(Stored items)

☆ ☆ ☆

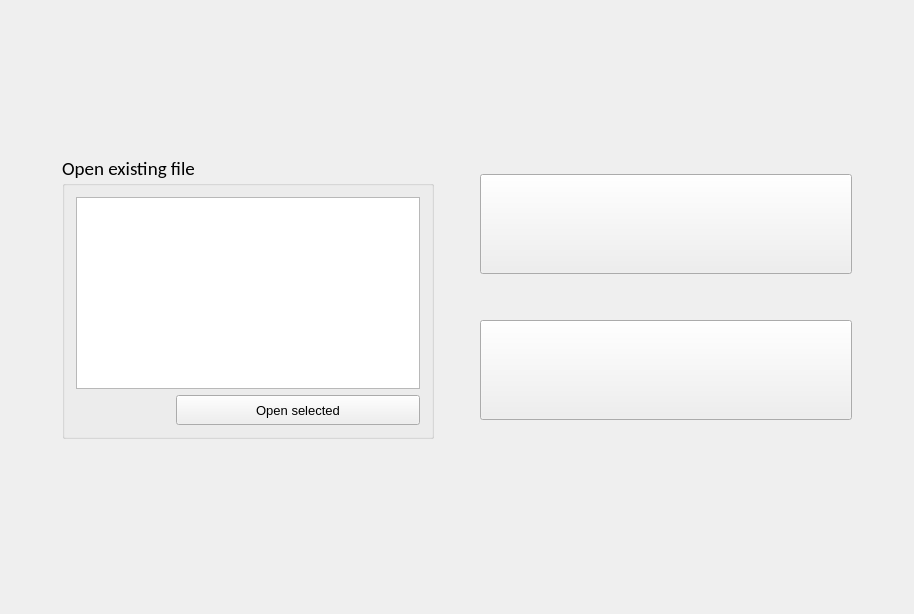
The window that textedit/landingpage.ui (pgallo725/livetext-pds) describes before a commit, drawn with Qt 5.
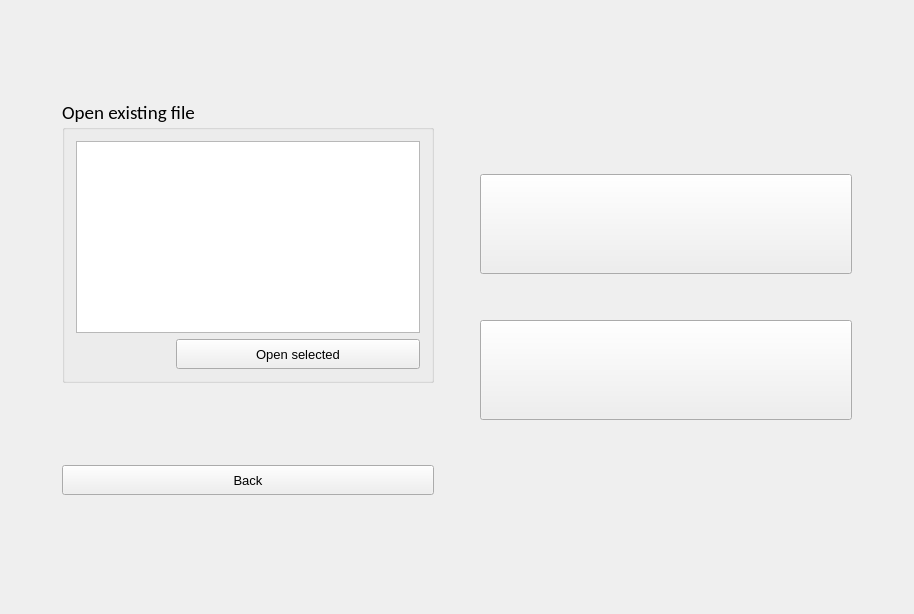
The same window after the commit. The open tabs and pages were chosen to show the change.

What changed in the file:
```diff
--- a/textedit/landingpage.ui
+++ b/textedit/landingpage.ui
@@ -863,6 +863,48 @@
             </layout>
            </widget>
           </item>
+          <item>
+           <spacer name="verticalSpacer_8">
+            <property name="orientation">
+             <enum>Qt::Vertical</enum>
+            </property>
+            <property name="sizeHint" stdset="0">
+             <size>
+              <width>20</width>
+              <height>40</height>
+             </size>
+            </property>
+           </spacer>
+          </item>
+          <item>
+           <layout class="QHBoxLayout" name="horizontalLayout_6">
+            <property name="rightMargin">
+             <number>0</number>
+            </property>
+            <property name="bottomMargin">
+             <number>0</number>
+            </property>
+            <item>
+             <widget class="QPushButton" name="pushButton_back">
+              <property name="minimumSize">
+               <size>
+                <width>0</width>
+                <height>30</height>
+               </size>
+              </property>
+              <property name="maximumSize">
+               <size>
+                <width>16777215</width>
+                <height>16777215</height>
+               </size>
+              </property>
+              <property name="text">
+               <string>Back</string>
+              </property>
+             </widget>
+            </item>
+           </layout>
+          </item>
           <item>
            <spacer name="verticalSpacer_16">
             <property name="orientation">
```
Left out of the diff: 2 changed lines with no effect on the pictures.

☆ ☆ ☆

### What you will do:
Reproduce the whole of the data, word for word, and omit its pictures.

### Expected output:
The window that textedit/landingpage.ui (pgallo725/livetext-pds) describes before a commit, drawn with Qt 5.
The same window after the commit. The open tabs and pages were chosen to show the change.

What changed in the file:
```diff
--- a/textedit/landingpage.ui
+++ b/textedit/landingpage.ui
@@ -863,6 +863,48 @@
             </layout>
            </widget>
           </item>
+          <item>
+           <spacer name="verticalSpacer_8">
+            <property name="orientation">
+             <enum>Qt::Vertical</enum>
+            </property>
+            <property name="sizeHint" stdset="0">
+             <size>
+              <width>20</width>
+              <height>40</height>
+             </size>
+            </property>
+           </spacer>
+          </item>
+          <item>
+           <layout class="QHBoxLayout" name="horizontalLayout_6">
+            <property name="rightMargin">
+             <number>0</number>
+            </property>
+            <property name="bottomMargin">
+             <number>0</number>
+            </property>
+            <item>
+             <widget class="QPushButton" name="pushButton_back">
+              <property name="minimumSize">
+               <size>
+                <width>0</width>
+                <height>30</height>
+               </size>
+              </property>
+              <property name="maximumSize">
+               <size>
+                <width>16777215</width>
+                <height>16777215</height>
+               </size>
+              </property>
+              <property name="text">
+               <string>Back</string>
+              </property>
+             </widget>
+            </item>
+           </layout>
+          </item>
           <item>
            <spacer name="verticalSpacer_16">
             <property name="orientation">
```
Left out of the diff: 2 changed lines with no effect on the pictures.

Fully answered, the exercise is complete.